The future of retail is local
March 21, 2012
Walmart founder Sam Walton believed that retail was fundamentally a local business, and he stressed the importance of staying close to the consumer. Using this fact as a jumping off point, Facebook VP David Fischer asked Stephen F. Quinn, EVP and CMO of Walmart U.S., how the multinational retailer, with thousands of stores in countries around the world, uses technology to still go local today.
If you went back 120 years ago, a retailer would be a pillar in the community. [They] would know not only everybody, but their likes, what they thought was interesting, what new products they might be interested in. And they would have to curate and make choices to fit in that box. They really became a part of that community.

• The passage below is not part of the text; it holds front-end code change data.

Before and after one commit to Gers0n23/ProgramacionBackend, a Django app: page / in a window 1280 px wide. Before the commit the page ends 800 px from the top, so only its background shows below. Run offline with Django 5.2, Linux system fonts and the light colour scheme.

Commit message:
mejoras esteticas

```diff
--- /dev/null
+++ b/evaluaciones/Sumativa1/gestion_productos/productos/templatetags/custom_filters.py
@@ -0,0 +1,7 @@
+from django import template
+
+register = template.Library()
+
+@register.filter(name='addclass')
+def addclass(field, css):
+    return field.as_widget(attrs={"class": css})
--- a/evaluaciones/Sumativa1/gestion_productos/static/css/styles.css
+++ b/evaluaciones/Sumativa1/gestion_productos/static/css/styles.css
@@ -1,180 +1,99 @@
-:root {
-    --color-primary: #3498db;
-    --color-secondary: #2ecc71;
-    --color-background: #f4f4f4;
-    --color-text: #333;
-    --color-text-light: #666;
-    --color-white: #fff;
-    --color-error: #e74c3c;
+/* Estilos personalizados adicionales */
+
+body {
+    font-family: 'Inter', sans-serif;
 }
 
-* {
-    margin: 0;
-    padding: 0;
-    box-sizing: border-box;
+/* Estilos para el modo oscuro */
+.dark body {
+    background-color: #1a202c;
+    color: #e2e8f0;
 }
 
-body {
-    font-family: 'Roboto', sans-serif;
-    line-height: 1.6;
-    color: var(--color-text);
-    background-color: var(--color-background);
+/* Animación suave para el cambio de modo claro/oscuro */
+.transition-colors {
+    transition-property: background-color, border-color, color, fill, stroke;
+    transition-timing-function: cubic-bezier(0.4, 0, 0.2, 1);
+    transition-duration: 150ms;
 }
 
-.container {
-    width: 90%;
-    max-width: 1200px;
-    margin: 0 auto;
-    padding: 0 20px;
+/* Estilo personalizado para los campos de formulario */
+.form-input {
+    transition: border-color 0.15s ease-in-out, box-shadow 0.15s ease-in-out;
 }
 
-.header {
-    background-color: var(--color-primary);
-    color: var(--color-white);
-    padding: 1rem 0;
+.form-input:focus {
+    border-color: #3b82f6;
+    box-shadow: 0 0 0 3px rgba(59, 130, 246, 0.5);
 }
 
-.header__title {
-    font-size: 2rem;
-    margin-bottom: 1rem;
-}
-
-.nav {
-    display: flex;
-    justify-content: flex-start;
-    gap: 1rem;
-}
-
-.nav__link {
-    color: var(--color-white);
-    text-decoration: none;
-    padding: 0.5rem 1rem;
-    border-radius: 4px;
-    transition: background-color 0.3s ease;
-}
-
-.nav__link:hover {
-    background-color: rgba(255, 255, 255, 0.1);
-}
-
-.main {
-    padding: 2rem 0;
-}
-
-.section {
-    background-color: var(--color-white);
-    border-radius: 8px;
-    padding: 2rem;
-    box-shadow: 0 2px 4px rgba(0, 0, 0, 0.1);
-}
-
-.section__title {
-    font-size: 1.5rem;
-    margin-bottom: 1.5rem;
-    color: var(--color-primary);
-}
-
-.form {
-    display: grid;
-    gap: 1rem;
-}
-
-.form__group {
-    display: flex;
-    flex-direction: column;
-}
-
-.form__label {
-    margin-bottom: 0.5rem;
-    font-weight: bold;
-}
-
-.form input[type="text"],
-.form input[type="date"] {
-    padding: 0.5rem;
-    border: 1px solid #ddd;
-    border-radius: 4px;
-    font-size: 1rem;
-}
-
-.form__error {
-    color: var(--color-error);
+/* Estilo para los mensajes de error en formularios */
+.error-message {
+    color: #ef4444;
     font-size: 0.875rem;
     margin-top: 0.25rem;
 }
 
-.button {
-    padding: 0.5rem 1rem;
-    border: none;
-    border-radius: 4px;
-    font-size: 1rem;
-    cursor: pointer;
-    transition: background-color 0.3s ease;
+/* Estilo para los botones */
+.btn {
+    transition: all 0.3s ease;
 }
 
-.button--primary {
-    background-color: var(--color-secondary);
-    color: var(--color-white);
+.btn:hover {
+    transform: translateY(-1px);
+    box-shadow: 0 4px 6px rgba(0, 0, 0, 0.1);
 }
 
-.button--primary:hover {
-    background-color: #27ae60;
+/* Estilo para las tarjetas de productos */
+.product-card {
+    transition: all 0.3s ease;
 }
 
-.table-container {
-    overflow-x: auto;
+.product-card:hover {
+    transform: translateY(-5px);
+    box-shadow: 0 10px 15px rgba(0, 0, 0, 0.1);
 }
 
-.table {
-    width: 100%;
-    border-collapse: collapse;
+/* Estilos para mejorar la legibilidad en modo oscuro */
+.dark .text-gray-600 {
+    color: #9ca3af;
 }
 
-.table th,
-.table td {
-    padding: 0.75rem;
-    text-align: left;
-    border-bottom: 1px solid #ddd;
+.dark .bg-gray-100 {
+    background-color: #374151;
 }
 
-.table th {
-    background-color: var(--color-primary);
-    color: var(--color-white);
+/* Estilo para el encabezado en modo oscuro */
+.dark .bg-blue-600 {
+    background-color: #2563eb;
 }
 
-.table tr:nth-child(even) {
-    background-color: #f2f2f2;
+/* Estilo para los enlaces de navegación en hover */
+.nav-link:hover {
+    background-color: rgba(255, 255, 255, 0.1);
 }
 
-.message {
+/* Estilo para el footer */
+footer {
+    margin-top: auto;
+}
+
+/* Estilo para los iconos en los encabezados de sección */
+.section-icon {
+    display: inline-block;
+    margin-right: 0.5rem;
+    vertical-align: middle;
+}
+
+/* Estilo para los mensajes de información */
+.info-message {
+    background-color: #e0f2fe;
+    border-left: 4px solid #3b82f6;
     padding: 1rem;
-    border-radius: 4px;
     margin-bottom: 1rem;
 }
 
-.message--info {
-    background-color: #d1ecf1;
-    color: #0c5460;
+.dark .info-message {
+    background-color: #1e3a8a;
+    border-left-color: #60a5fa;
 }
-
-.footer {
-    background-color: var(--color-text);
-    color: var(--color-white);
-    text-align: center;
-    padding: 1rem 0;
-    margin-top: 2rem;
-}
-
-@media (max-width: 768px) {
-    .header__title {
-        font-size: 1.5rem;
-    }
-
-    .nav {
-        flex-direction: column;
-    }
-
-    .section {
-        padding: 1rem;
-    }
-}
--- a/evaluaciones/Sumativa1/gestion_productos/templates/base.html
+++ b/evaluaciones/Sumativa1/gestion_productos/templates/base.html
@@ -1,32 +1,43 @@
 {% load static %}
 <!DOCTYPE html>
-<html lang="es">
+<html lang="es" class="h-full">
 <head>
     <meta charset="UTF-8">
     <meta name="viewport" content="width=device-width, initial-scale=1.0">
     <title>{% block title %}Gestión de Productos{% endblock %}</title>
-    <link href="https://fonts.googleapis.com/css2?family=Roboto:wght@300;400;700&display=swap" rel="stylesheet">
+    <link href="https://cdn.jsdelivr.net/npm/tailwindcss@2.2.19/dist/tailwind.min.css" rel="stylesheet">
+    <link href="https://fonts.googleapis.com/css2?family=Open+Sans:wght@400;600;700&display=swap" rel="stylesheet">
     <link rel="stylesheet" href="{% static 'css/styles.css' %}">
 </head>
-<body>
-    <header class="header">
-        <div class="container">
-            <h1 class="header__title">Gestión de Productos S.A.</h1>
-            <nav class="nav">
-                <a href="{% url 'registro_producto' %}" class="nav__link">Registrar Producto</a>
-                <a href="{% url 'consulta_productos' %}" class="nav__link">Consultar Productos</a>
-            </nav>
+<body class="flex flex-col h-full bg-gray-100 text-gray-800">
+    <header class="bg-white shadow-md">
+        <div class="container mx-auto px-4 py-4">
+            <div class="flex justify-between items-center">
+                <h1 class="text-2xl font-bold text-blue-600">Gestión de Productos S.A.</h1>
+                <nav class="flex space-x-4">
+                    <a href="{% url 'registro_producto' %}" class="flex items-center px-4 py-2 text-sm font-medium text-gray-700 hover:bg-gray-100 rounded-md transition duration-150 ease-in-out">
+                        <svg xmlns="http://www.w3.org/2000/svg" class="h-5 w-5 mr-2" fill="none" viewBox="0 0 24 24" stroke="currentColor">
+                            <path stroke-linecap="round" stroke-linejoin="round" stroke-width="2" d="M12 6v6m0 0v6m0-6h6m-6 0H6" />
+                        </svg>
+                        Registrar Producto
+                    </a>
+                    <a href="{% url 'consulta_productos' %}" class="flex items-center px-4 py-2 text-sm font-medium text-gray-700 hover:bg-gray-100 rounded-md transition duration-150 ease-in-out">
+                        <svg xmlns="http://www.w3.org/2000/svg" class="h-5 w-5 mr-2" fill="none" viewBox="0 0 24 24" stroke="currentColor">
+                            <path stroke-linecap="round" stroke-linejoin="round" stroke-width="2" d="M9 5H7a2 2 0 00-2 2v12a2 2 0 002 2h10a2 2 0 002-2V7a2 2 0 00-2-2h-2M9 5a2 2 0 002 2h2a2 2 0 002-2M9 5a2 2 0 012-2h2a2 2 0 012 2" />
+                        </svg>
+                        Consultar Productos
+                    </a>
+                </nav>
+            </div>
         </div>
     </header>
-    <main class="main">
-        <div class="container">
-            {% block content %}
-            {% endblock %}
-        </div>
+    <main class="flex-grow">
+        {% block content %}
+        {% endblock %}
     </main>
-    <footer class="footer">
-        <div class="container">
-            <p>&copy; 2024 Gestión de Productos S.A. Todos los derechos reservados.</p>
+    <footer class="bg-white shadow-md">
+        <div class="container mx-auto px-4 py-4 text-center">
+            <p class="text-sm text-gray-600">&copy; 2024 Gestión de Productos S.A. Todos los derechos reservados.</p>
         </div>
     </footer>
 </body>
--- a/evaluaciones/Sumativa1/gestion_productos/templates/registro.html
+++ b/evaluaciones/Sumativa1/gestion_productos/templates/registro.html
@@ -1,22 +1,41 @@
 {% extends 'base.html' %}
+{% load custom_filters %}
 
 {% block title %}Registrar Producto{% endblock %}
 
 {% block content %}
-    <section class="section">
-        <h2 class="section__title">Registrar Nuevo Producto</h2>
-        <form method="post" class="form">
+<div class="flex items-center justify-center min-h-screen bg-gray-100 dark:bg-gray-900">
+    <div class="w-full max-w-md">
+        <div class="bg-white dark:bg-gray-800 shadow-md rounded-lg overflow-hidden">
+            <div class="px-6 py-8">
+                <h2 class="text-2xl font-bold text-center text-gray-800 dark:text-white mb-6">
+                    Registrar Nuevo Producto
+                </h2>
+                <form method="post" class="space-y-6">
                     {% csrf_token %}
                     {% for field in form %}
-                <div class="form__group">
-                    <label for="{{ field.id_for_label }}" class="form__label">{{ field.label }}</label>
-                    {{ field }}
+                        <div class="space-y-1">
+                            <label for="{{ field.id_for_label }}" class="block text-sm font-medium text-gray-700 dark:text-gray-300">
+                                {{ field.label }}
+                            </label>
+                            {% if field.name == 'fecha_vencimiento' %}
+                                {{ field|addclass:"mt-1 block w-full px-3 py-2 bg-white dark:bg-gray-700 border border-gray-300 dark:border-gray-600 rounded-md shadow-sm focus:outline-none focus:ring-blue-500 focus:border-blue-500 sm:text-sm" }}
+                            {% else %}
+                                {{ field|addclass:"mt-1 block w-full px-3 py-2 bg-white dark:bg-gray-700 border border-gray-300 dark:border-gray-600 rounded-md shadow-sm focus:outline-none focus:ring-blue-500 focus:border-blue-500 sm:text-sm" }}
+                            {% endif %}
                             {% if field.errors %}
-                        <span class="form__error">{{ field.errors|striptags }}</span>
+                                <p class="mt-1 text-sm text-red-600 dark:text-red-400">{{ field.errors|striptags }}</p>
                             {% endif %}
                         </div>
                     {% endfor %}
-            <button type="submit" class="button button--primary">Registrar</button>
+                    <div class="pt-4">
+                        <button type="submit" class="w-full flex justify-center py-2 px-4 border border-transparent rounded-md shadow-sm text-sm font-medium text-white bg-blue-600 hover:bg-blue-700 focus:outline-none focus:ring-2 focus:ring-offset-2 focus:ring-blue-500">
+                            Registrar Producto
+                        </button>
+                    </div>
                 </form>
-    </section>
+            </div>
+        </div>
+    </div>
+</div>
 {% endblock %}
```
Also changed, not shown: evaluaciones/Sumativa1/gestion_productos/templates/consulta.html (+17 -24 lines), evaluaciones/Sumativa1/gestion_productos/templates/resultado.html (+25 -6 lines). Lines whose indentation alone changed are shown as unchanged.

As retail evolved so that scale became a big part of the game, much as it had earlier done in manufacturing, it became really critical that you understood customers through market research, those types of things, and that you used your scale to lower cost and therefore lower prices. Hence, Walmart played right into that picture. I think what’s so fascinating about that story and ours at Walmart is we’re kind of going back to the future here, where the expectation is rapidly changing from our customers and even our associates that we will know and be a part of that community. And, to do that, we have to be able to–in our case–scale that kind of knowledge across 4,000 stores.
We’re just barely starting to see the potential that [going local] offers us. We’re going to have to absolutely become a part of those communities and know what’s going on in that community. Being dumb about what’s happening is not going to be acceptable anymore for us or any other large organization.
Along with Facebook, Hearsay Social shares this vision of global businesses going local through social. The Hearsay Social platform was actually built from the ground up so that enterprises could engage with their customers via social media at every level of the organization–from brand to region to local stores, agents, or employees.
Hearsay Social CEO Clara Shih recently spoke to this shared vision in an Advertising Age editorial published this week, entitled Facebook’s New Business Pages Means Marketers Must Evolve:
The Internet disintermediated a human touch from many transactions, which is perfectly fine for highly commoditized products. I’m excited to see how the growing richness of social media engagement such as timeline stories are re-intermediating this sense of emotional connection and human touch. I have no doubt marketers will rise to the occasion and quickly realize this sea change in social marketing is actually an opportunity of a lifetime to transform our brands with authentic conversations and customer relationships at scale.
We’ve embedded Fischer’s conversation with Quinn below, which took place last month at the Facebook Marketing Conference in New York.